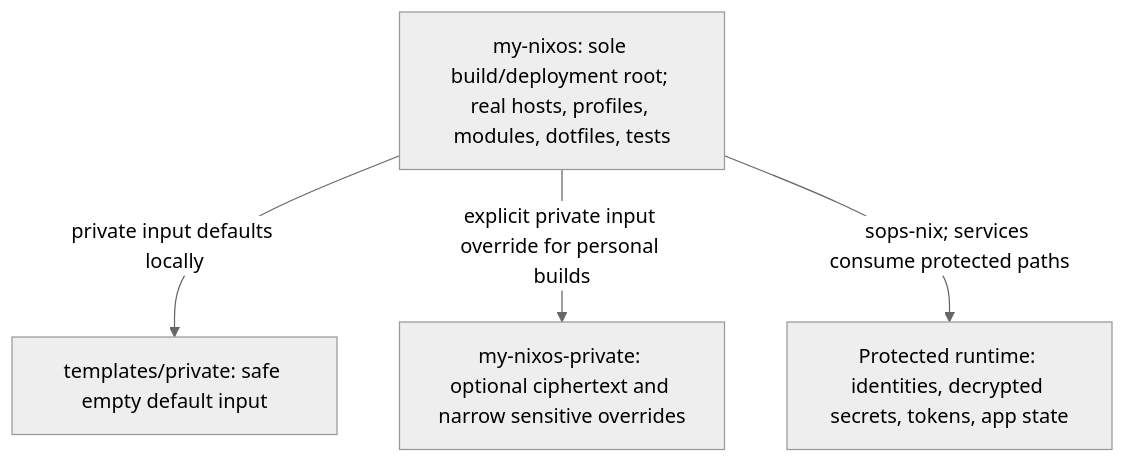
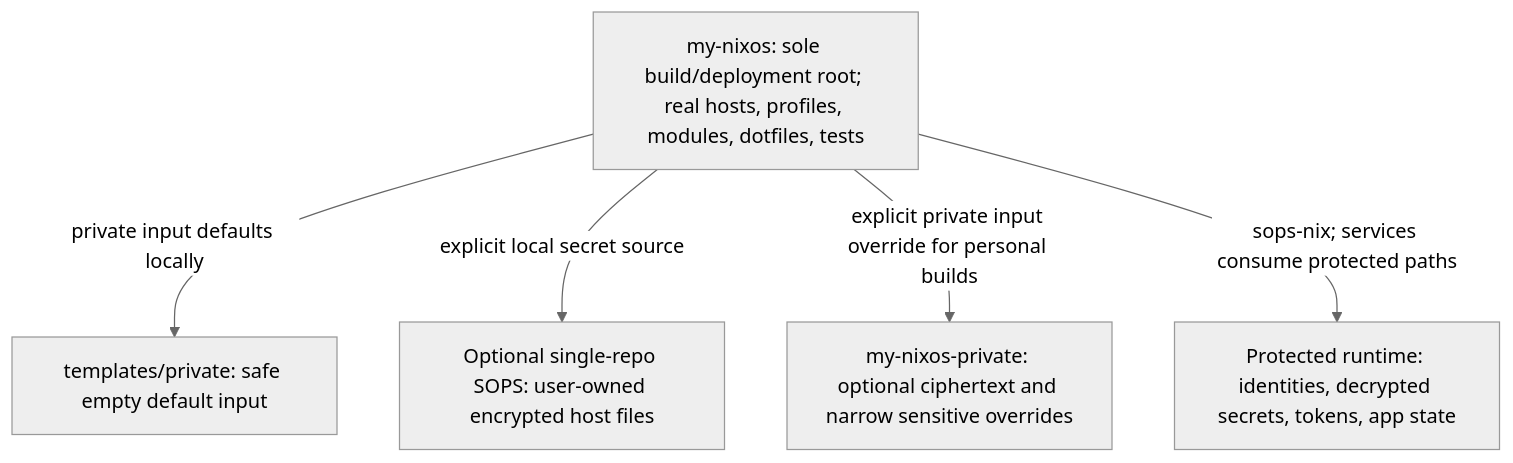
The diagram in docs/public-private-migration.md (evgen2571/my-nixos), drawn with Mermaid (neutral theme) before and after one commit. The commit also changed other lines of this file, not shown here.

Commit message:
docs: clarify secret sources and deployment safeguards

````diff
--- a/docs/public-private-migration.md
+++ b/docs/public-private-migration.md
@@ -21,10 +21,12 @@
 ```mermaid
 flowchart TB
   public["my-nixos: sole build/deployment root; real hosts, profiles, modules, dotfiles, tests"]
   example["templates/private: safe empty default input"]
+  local["Optional single-repo SOPS: user-owned encrypted host files"]
   private["my-nixos-private: optional ciphertext and narrow sensitive overrides"]
   runtime["Protected runtime: identities, decrypted secrets, tokens, app state"]
   public -->|"private input defaults locally"| example
+  public -->|"explicit local secret source"| local
   public -->|"explicit private input override for personal builds"| private
   public -->|"sops-nix; services consume protected paths"| runtime
 ```
````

.....

Task to complete -> Respond with the number of lines in the entries that include the string "private", and nothing besides.

Output for this exercise -> 7